116. From ‘Festus’
By Philip James Bailey  (1816–1902)
  
I

‘GOD is the sole and self-subsistent one;
From Him, the sun-creator, nature was
Aethereal essences, all elements,
The souls therein indigenous, and man
Symbolic of all being. Out of earth        5
The matron moon was moulded, and the sea
Filled up the shining chasm; both now fulfil
One orbit and one nature, and all orbs
With them one fate, one universal end.
From light’s projective moment, in the earth       10
The moon was, even as earth i’ the sun; the sun
A fiery incarnation of the heavens.
When sun, earth, moon again make one, resumes
Nature her heavenly state; is glorified.’
As, to the sleepless eye, form forth, at last,       15
The long immeasurable layers of light,

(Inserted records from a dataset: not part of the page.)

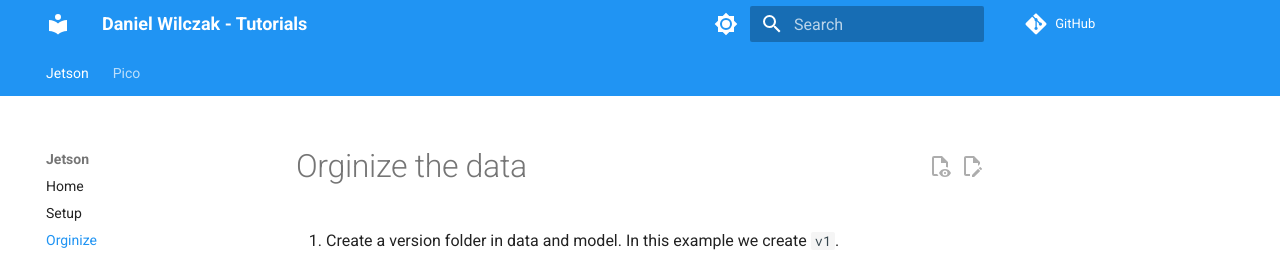
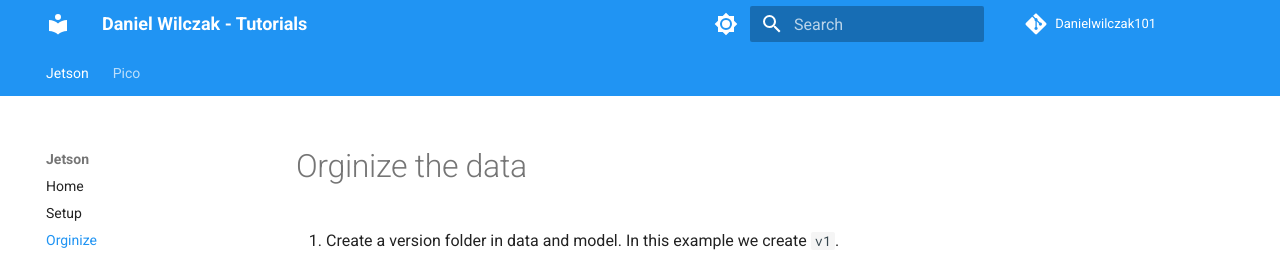
Before and after one commit to danielwilczak101/boat, an MkDocs documentation site: the page built from docs/jetson/organize.md, in a window 1280 px wide. Shown: the top 260 px of the page. Built offline with MkDocs 1.6.1 and Material for MkDocs 9.7.7, drawn with Linux system fonts in a browser that asks for light colours; comment, search, counter and statistics services are not loaded; some of the changed lines change nothing that is shown.

Commit message:
Updated.

```diff
--- a/mkdocs.yml
+++ b/mkdocs.yml
@@ -1,6 +1,5 @@
 site_name: Daniel Wilczak - Tutorials
-repo_url: https://github.com/sfc-gh-dwilczak/tutorials/
-edit_uri: edit/main/docs/
+repo_url: https://danielwilczak101.github.io/boat/
 
 theme:
   name: material
```
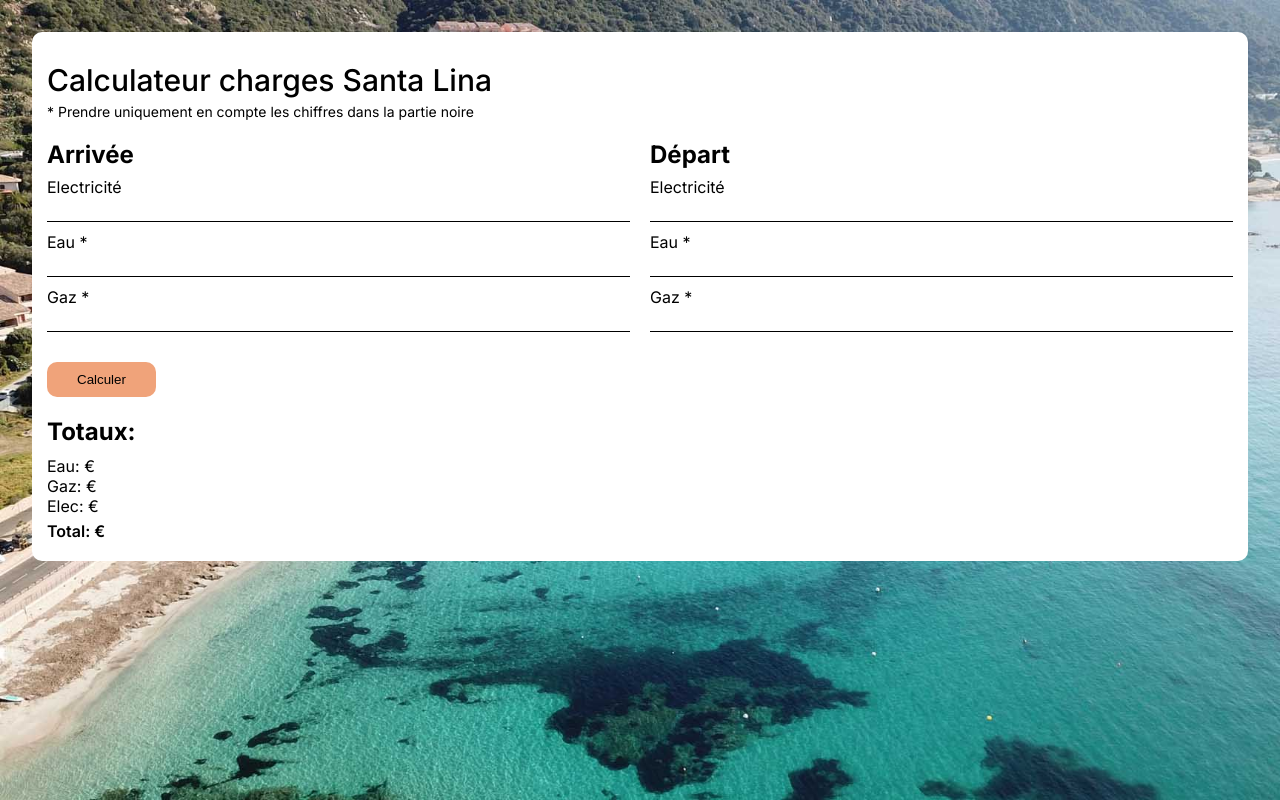
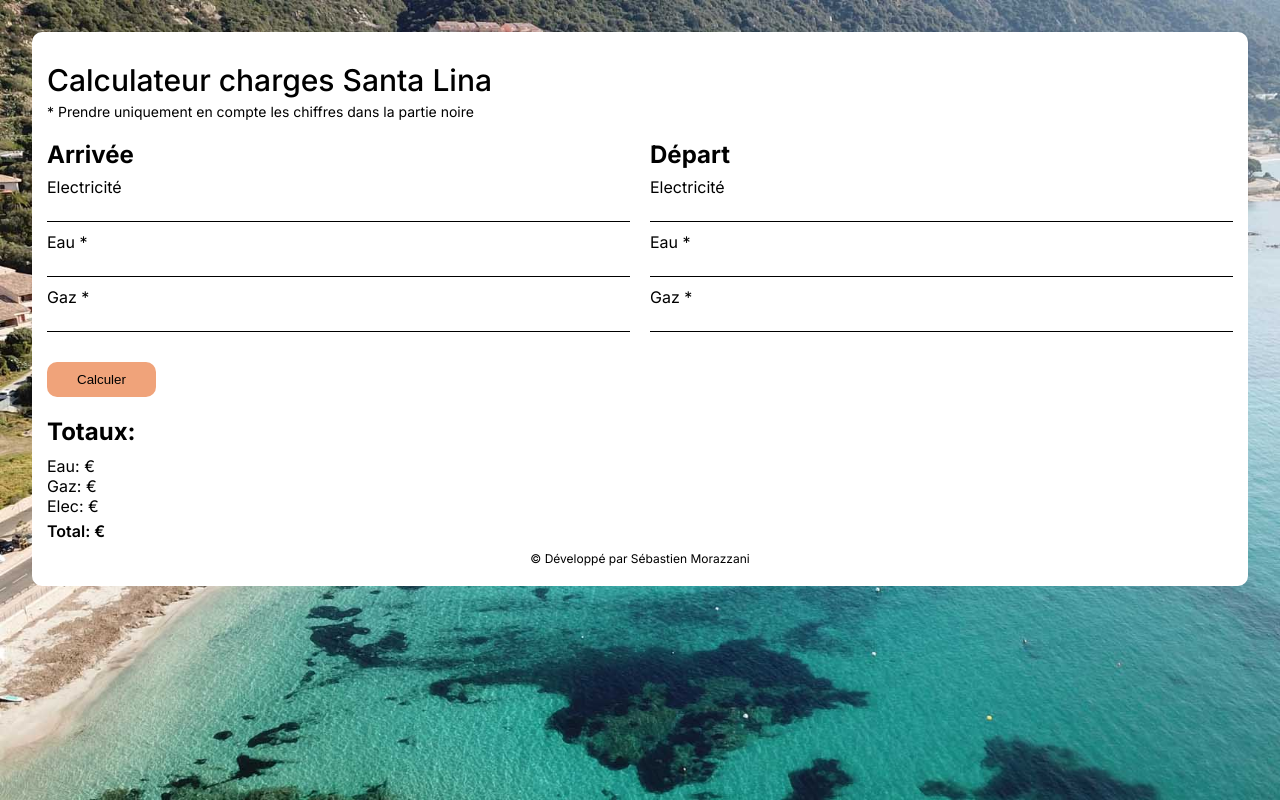
Before and after one commit to SebMZI/santa-lina-calculator, a Next.js app: page / in a window 1280 px wide. Built offline with nearby package versions, Linux system fonts and the light colour scheme.

Commit message:
add copyright

```diff
--- a/src/pages/index.jsx
+++ b/src/pages/index.jsx
@@ -63,7 +63,10 @@ export default function Home() {
     <>
       <Head>
         <title>Santa Lina</title>
-        <meta name="description" content="Generated by create next app" />
+        <meta
+          name="description"
+          content="Pour calculerr les différentes charges à payer pour l'appartement après séjour."
+        />
         <meta name="viewport" content="width=device-width, initial-scale=1" />
         <link rel="icon" href="/favicon.ico" />
       </Head>
@@ -144,6 +147,9 @@ export default function Home() {
             <p>Elec: {totalElec}€</p>
             <p className={`${styles.total}`}>Total: {total}€ </p>
           </div>
+          <p className={`${styles.author}`}>
+            &copy; Développé par Sébastien Morazzani
+          </p>
         </div>
       </main>
     </>
--- a/src/styles/Home.module.css
+++ b/src/styles/Home.module.css
@@ -76,6 +76,13 @@
   margin-top: 5px;
 }
 
+.author {
+  font-size: 12px;
+  padding-top: 10px;
+  text-align: center;
+}
+
+
 @media only screen and (min-device-width : 768px) and (max-device-width : 1024px) {
   .main {
     width: 100%;
```
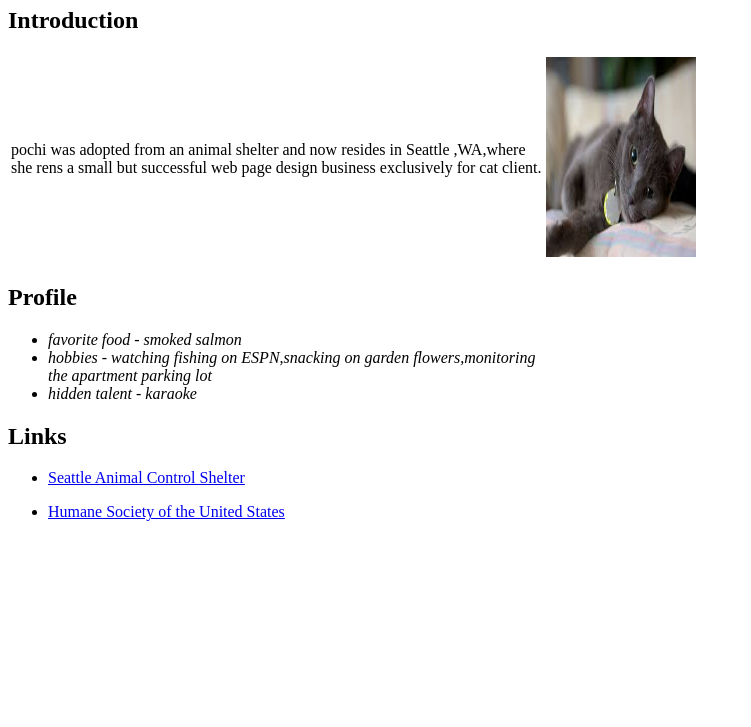
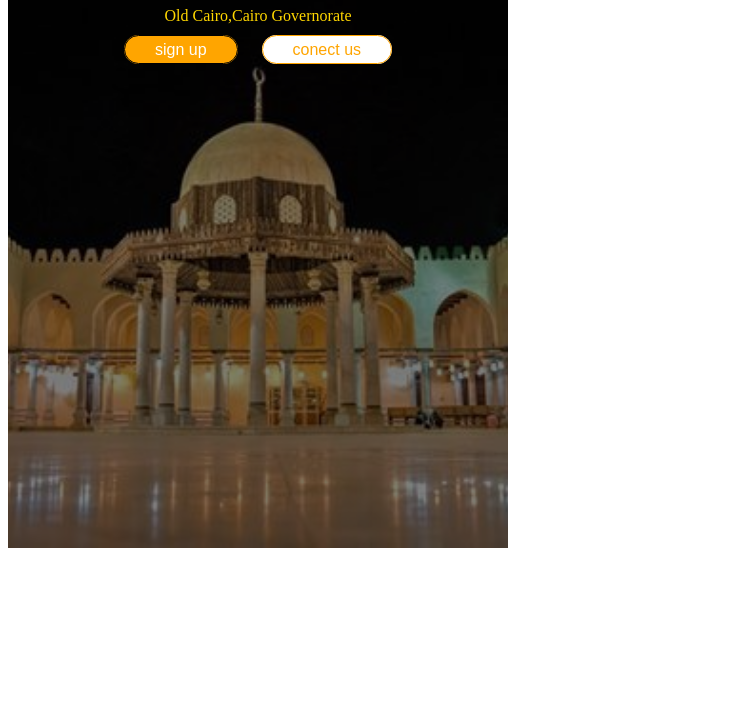
Before and after one commit to GhaidaaHisham/first-project, a plain HTML site: page index.html in a window 1280 px wide. Shown: the part 73-800 px from the top of the page, without its empty margins (0-751 px from the left). Drawn offline with Linux system fonts and the light colour scheme.

Commit message:
Add files via upload

```diff
--- /dev/null
+++ b/css.css
@@ -0,0 +1,38 @@
+.div1{
+
+    background-image: url('b9f365b9ea9cfea710ec7e009f17afcf.jpg');
+    background-size: cover;
+    height:600px;
+    width: 500px;
+    background-repeat: no-repeat ;
+    background-position: center;
+    text-align: center;
+    color: gold;
+
+}
+.div2{
+    background-color:rgba(0,0,0, .5);
+    height: 100%;
+    width: 100%;
+
+}
+ .div3 a{
+    text-decoration: none;
+    border: 1px solid black;
+    border-radius: 40px ;
+    padding: 5px 30px;
+    margin : 40px 10px 10px 10px   ;
+    background-color:orange ;
+    font-family: fantasy;
+
+    color: white;
+    text-align: center;
+}
+.div3 a[target="blank"] {
+
+    border: 1px solid orange;
+    margin : 40px 10px 10px 10px   ;
+    background-color:white ;
+    color: orange;
+
+}
--- a/index.html
+++ b/index.html
@@ -4,45 +4,24 @@
     <meta charset="UTF-8">
     <meta http-equiv="X-UA-Compatible" content="IE=edge">
     <meta name="viewport" content="width=device-width, initial-scale=1.0">
-    <title> Pochi the Cat</title>
+    <title>Document</title>
+    <link rel="stylesheet" href="css.css">
 </head>
 <body>
-    <div>
-        <h1>Pochi the cat </h1>
+    <div class ="div1">
+        <div class ="div2">
+            <h1>Amr Ibn Al-Aas Mosque</h1>
+            <p> Old Cairo,Cairo Governorate </p>
+            <div class = div3>
+                <a href="https://www.facebook.com" target="">sign up</a>
+                <a href="https://www.google.com" target="blank">conect us</a>
 
-    </div>
-    <div>
-        <h2>Introduction </h2>
-        <table>
-             <tr>
-                <td> pochi was adopted from an animal shelter and now resides in Seattle ,WA,where<br>
-                 she rens a small but successful web page design business exclusively for cat client.</td>
-                <td>  <img src="images.jfif" alt="cat image"width= 150px height="200px"></td>
-             </tr>
+            </div>
 
-        </table>
+        </div>
     </div>
 
-    <div>
-        <h2>Profile</h2>
-        <ul> <i>
-                 <li>favorite food - smoked salmon </li>
-                 <li>hobbies - watching fishing on ESPN,snacking on garden flowers,monitoring<br> the apartment parking lot</li>
-                 <li>hidden talent - karaoke</li>
-            </i>
-        </ul>
 
-    </div>
-
-    <div>
-
-        <h2>Links</h2>
-        <ul>
-        <li> <p> <a href="https://www.seattle.gov/animalshelter" target="_blank">Seattle Animal Control Shelter</a> </p> </li>
-        <li> <p> <a href="https://www.humanesociety.org/"target="_blank">Humane Society of the United States</a> </p> </li>
-        </ul>
-
-    </div>
 
 </body>
 </html>
```
Also changed, not shown: b9f365b9ea9cfea710ec7e009f17afcf.jpg (added), 1 other file.
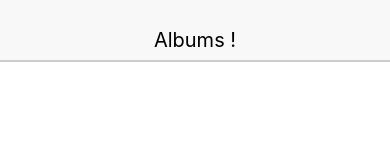
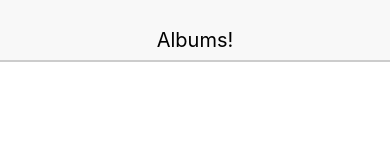
Before and after one commit to NickFoden/react-native-albums, a React Native app: screen / in a window 390 px wide. Shown: the top 160 px of the page. Built offline with nearby package versions, Linux system fonts and the light colour scheme.

Commit message:
Passing props to header.

```diff
--- a/index.js
+++ b/index.js
@@ -3,7 +3,7 @@ import { AppRegistry } from 'react-native';
 import Header from './src/components/header';
 
 const App = () => (
-    <Header />
+    <Header headerText={'Albums!'} />
 );
 
 AppRegistry.registerComponent('albums', () => App);
--- a/src/components/header.js
+++ b/src/components/header.js
@@ -1,12 +1,12 @@
 import React from 'react';
 import { Text, View } from 'react-native';
 
-const Header = () => {
+const Header = (props) => {
     const { textStyle, viewStyle } = styles;
 
     return  (
         <View style={viewStyle}>
-            <Text style={textStyle}>Albums !</Text>
+            <Text style={textStyle}>{props.headerText}</Text>
         </View>
     );
 };
```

And beams of fire enormous in the east,
The broad foundations of the heaven-domed day
All fineless as the future, so uprose
On mine the great celestial certainty.       20
The mask of matter fell off, I beheld,
Void of all seeming, the sole substance mind,
The actualized ideal of the world.
An absolutest essence filled my soul;
And superseding all its modes and powers,       25
Gave to the spirit a consciousness divine;
A sense of vast existence in the skies;
Boundless commune with spiritual light, and proof
Self-shown, of heaven commensurate with all life.
And I to the light of the great spirit’s eyes       30
Mine hungry eyes returned which, past the first
Intensifying blindness, clearlier saw
The words she uttered of triumphant truth.
For truly, and as my vision heightened, lo!
The universal volume of the heavens,       35
Star-lettered in celestial characters,
Moved musically into words her breath framed forth,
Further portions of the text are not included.